— ENTRIES SUPPLIED —
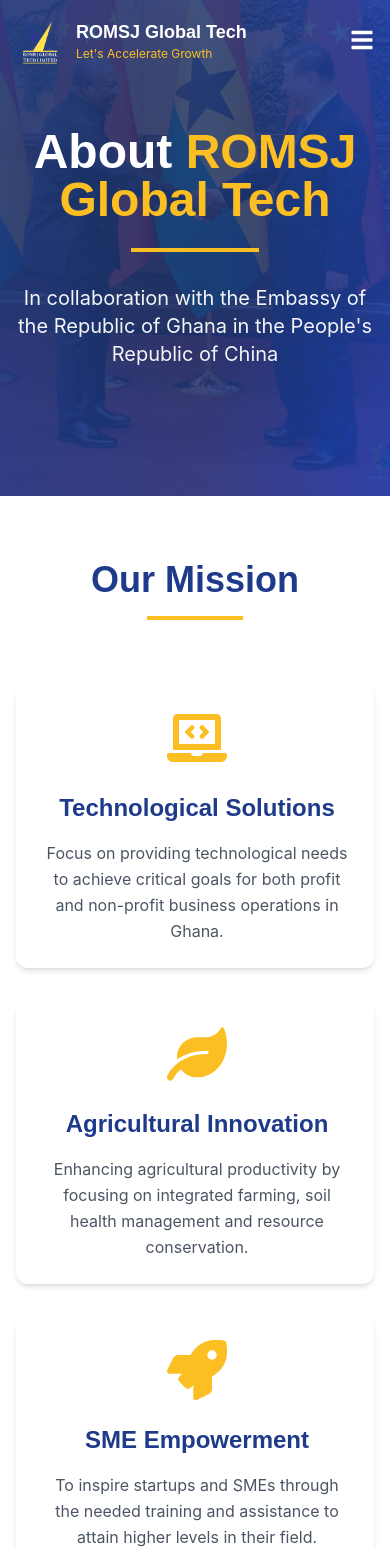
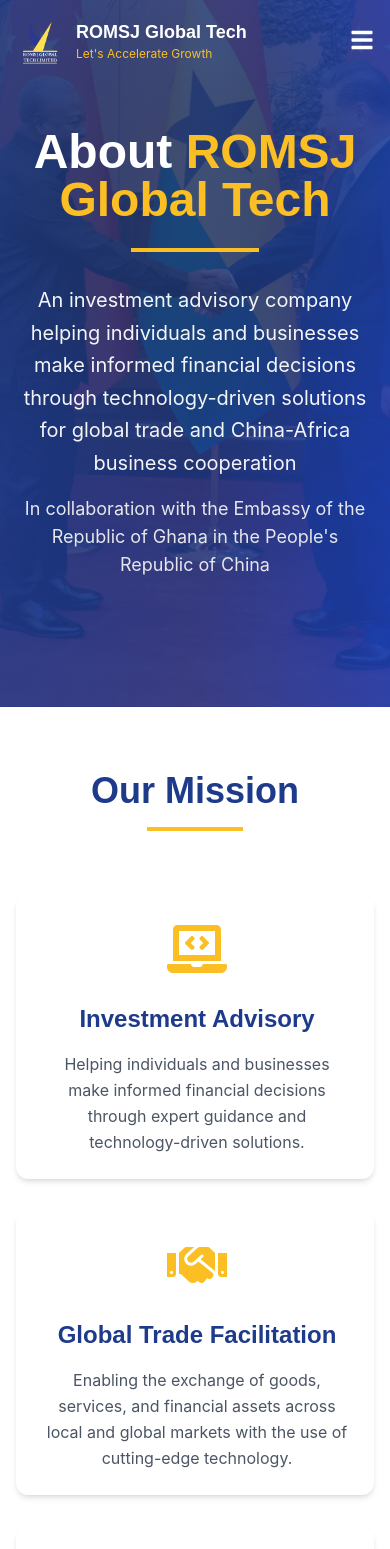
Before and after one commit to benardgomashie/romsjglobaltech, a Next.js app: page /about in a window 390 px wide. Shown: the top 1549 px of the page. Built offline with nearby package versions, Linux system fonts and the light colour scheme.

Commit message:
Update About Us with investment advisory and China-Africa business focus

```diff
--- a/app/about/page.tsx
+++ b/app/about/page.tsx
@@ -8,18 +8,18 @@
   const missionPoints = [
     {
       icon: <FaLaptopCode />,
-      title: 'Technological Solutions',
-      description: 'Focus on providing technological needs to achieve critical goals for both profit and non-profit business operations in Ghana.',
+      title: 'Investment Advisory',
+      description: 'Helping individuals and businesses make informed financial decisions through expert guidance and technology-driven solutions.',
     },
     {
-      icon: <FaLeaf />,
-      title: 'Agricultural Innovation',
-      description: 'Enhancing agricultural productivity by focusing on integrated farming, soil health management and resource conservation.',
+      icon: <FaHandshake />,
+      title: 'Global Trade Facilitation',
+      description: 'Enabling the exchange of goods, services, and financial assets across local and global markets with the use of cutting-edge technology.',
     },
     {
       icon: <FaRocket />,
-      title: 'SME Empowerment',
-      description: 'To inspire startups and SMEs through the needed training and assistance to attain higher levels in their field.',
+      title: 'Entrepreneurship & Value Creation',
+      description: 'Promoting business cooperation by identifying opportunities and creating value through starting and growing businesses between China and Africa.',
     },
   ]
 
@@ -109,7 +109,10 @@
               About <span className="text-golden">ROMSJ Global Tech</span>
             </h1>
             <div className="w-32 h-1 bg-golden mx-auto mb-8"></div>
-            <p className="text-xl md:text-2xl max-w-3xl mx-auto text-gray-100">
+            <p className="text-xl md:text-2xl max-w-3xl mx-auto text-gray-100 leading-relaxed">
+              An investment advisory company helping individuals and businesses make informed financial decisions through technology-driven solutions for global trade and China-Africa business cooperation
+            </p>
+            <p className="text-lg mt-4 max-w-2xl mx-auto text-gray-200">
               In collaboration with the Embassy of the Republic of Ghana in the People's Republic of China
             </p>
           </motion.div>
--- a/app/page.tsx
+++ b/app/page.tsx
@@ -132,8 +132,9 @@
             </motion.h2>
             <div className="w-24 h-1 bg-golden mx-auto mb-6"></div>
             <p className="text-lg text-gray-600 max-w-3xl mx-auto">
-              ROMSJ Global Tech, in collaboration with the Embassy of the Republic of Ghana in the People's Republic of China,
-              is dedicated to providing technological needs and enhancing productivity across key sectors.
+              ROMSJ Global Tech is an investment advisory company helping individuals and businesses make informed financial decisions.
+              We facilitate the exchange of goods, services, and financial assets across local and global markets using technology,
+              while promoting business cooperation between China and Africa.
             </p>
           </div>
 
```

— WHAT YOU SHOULD DO —
Find every line of the data that holds the string "providing", then say how many there are and nothing else.

— OUTPUT FOR THIS TASK —
2